Ivica Zubac is probably better than either McGee or Howard, but he's got no chance against Davis. When the Clippers downsize and go with Harrell or Marcus Morris at the five, meanwhile, Davis is quick enough to hang with them on the defensive end and strong enough to bully them in the paint on the offensive end.
That's the advantage of having a big man with Davis' unique talents in a league where small ball now rules crunch time. He can punish teams on one side without giving anything up on the other end. Pairing Davis with James in lineups without McGee or Howard clogging the lane also provides the Lakers a path to unleash what should be one of the most unstoppable, go-to actions of the postseason: a James-Davis pick-and-roll, which Vogel hasn't relied on as much as we thought he would during the regular season.

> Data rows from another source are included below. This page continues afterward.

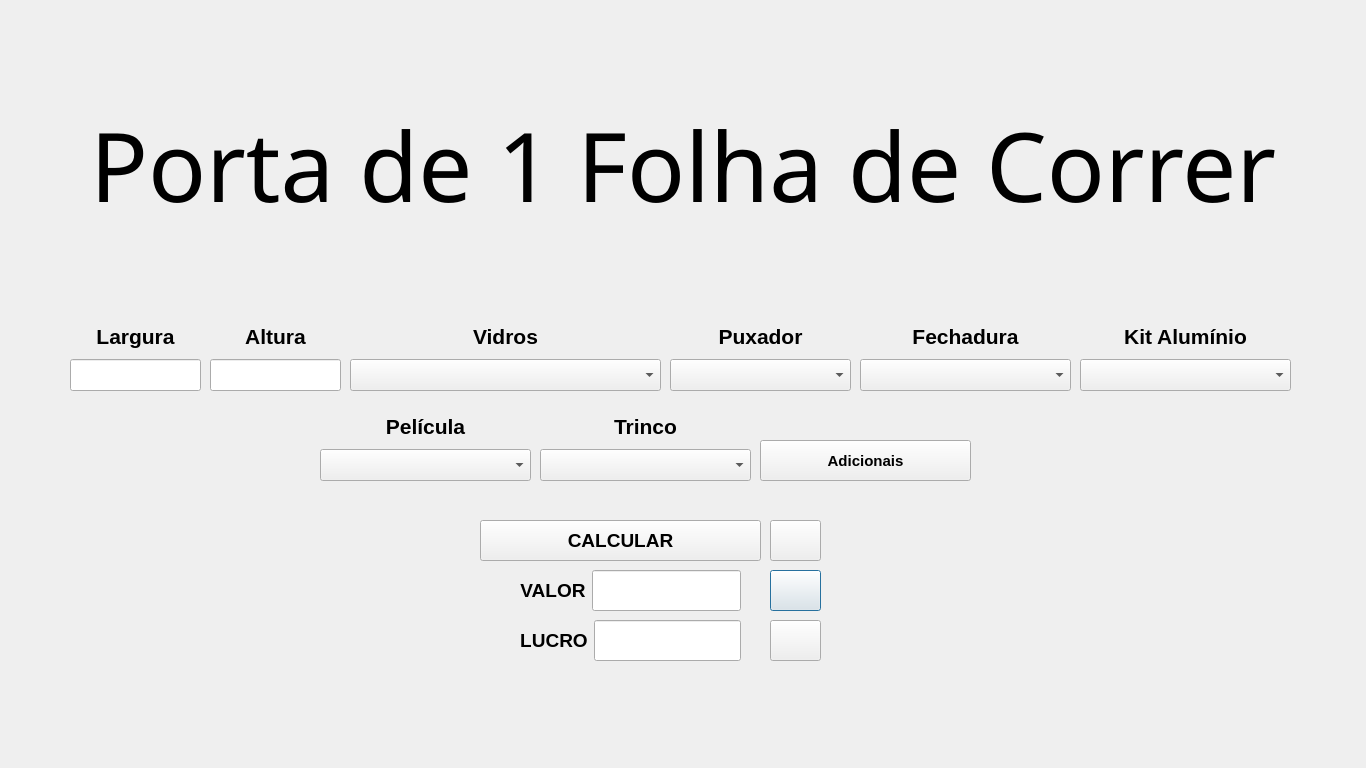
Old version of the form ArtvidrosV3/portade1folha.ui in the repository PedrOliveiraM/Artvidros-2023.
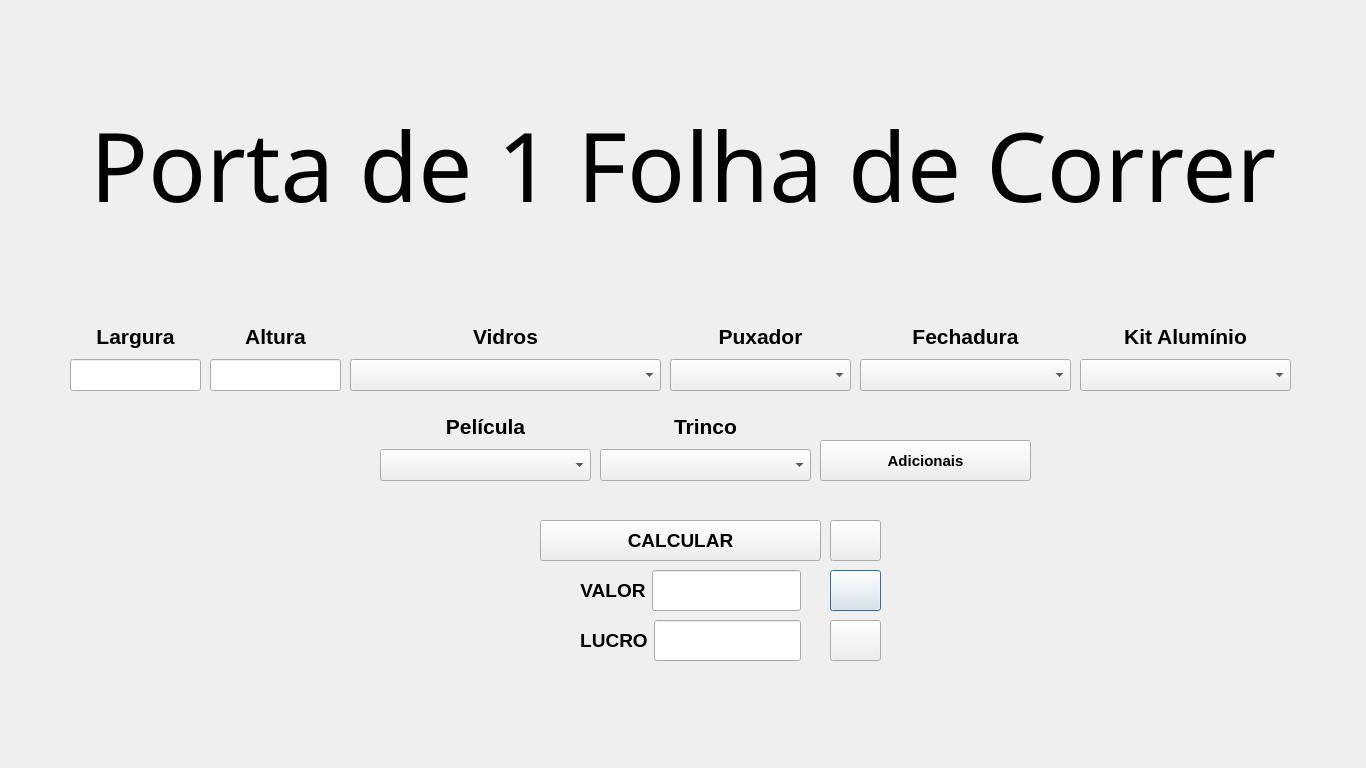
New version of the form. Icons and pictures are not drawn.

The edit to the form file:
```diff
--- a/ArtvidrosV3/portade1folha.ui
+++ b/ArtvidrosV3/portade1folha.ui
@@ -16,7 +16,7 @@
   <widget class="QPushButton" name="pushButtonSalvar">
    <property name="geometry">
     <rect>
-     <x>770</x>
+     <x>830</x>
      <y>570</y>
      <width>51</width>
      <height>41</height>
@@ -120,7 +120,7 @@
   <widget class="QPushButton" name="pushButtonRefatorando">
    <property name="geometry">
     <rect>
-     <x>760</x>
+     <x>820</x>
      <y>440</y>
      <width>211</width>
      <height>41</height>
@@ -195,7 +195,7 @@
   <widget class="QWidget" name="layoutWidget_7">
    <property name="geometry">
     <rect>
-     <x>320</x>
+     <x>380</x>
      <y>410</y>
      <width>211</width>
      <height>71</height>
@@ -281,7 +281,7 @@
   <widget class="QWidget" name="layoutWidget_9">
    <property name="geometry">
     <rect>
-     <x>540</x>
+     <x>600</x>
      <y>410</y>
      <width>211</width>
      <height>71</height>
@@ -362,7 +362,7 @@
   <widget class="QWidget" name="layoutWidget_3">
    <property name="geometry">
     <rect>
-     <x>520</x>
+     <x>580</x>
      <y>570</y>
      <width>221</width>
      <height>41</height>
@@ -437,7 +437,7 @@
   <widget class="QPushButton" name="pushButtonLimpar">
    <property name="geometry">
     <rect>
-     <x>770</x>
+     <x>830</x>
      <y>620</y>
      <width>51</width>
      <height>41</height>
@@ -460,7 +460,7 @@
   <widget class="QWidget" name="layoutWidget_2">
    <property name="geometry">
     <rect>
-     <x>520</x>
+     <x>580</x>
      <y>620</y>
      <width>221</width>
      <height>41</height>
@@ -522,7 +522,7 @@
   <widget class="QPushButton" name="pushButtonCalcular">
    <property name="geometry">
     <rect>
-     <x>480</x>
+     <x>540</x>
      <y>520</y>
      <width>281</width>
      <height>41</height>
@@ -547,7 +547,7 @@
   <widget class="QPushButton" name="pushButtonDesconto">
    <property name="geometry">
     <rect>
-     <x>770</x>
+     <x>830</x>
      <y>520</y>
      <width>51</width>
      <height>41</height>
```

McGee and Howard have each given the Lakers positive value, and both have contributed to the team's top-three defense, but they'll likely have to watch the game's deciding moments from the bench if the Lakers want to win on the biggest stage.
Given the way the Bucks protect the rim and concede jumpers, it's become something of an assumption that you need to be able to shoot your way past them to have any chance of getting a win. The Lakers turned that notion on its head Friday, beating Milwaukee by 10 points despite shooting 6-of-32 (19%) from deep.
The Lakers might be uniquely qualified to beat the Bucks in a different way. In James and Davis, L.A. presents an interior challenge unlike any other in the league right now, and that was on full display Friday night at Staples Center.
Los Angeles scored 50 points in the paint against a Bucks team that came in surrendering less than 39 per game, and L.A. got to the free-throw line 38 times as Milwaukee tried to reach and hack its way out of trouble. The Bucks shooting 12-of-43 (28%) from downtown also helped the Lakers' cause, but look at the big picture.
James can slow Antetokounmpo, and between LeBron, Davis, Howard, and McGee, the Lakers can make it difficult for the Bucks superstar to rampage his way to the rim. James, Bradley, and Green, meanwhile, can trouble Milwaukee's shooters on the perimeter. On the other end, James and Davis can help the Lakers bully the Bucks inside in ways perhaps no other team can.
The Lakers will have to shoot better than 19% from deep to beat Milwaukee four times out of seven, but they're also built to survive against the Bucks without needing to catch fire from three the way other teams do.
Lou Williams' offensive brilliance and instant punch off the bench are well-known commodities that are integral to the Clippers' success, but keeping him on the floor against elite teams - who present fewer spots to hide him on defense - in crunch time might not be viable.
The Lakers ruthlessly hunted and attacked Williams down the stretch Sunday, putting the Sixth Man of the Year in a steady stream of pick-and-roll actions he just isn't equipped to defend.
The Clippers are deep enough to roll with better defensive options when they need to, and they will need to at some point in close playoff games, especially against the Lakers, whose best five-man lineup won't include any glaring defensive liabilities.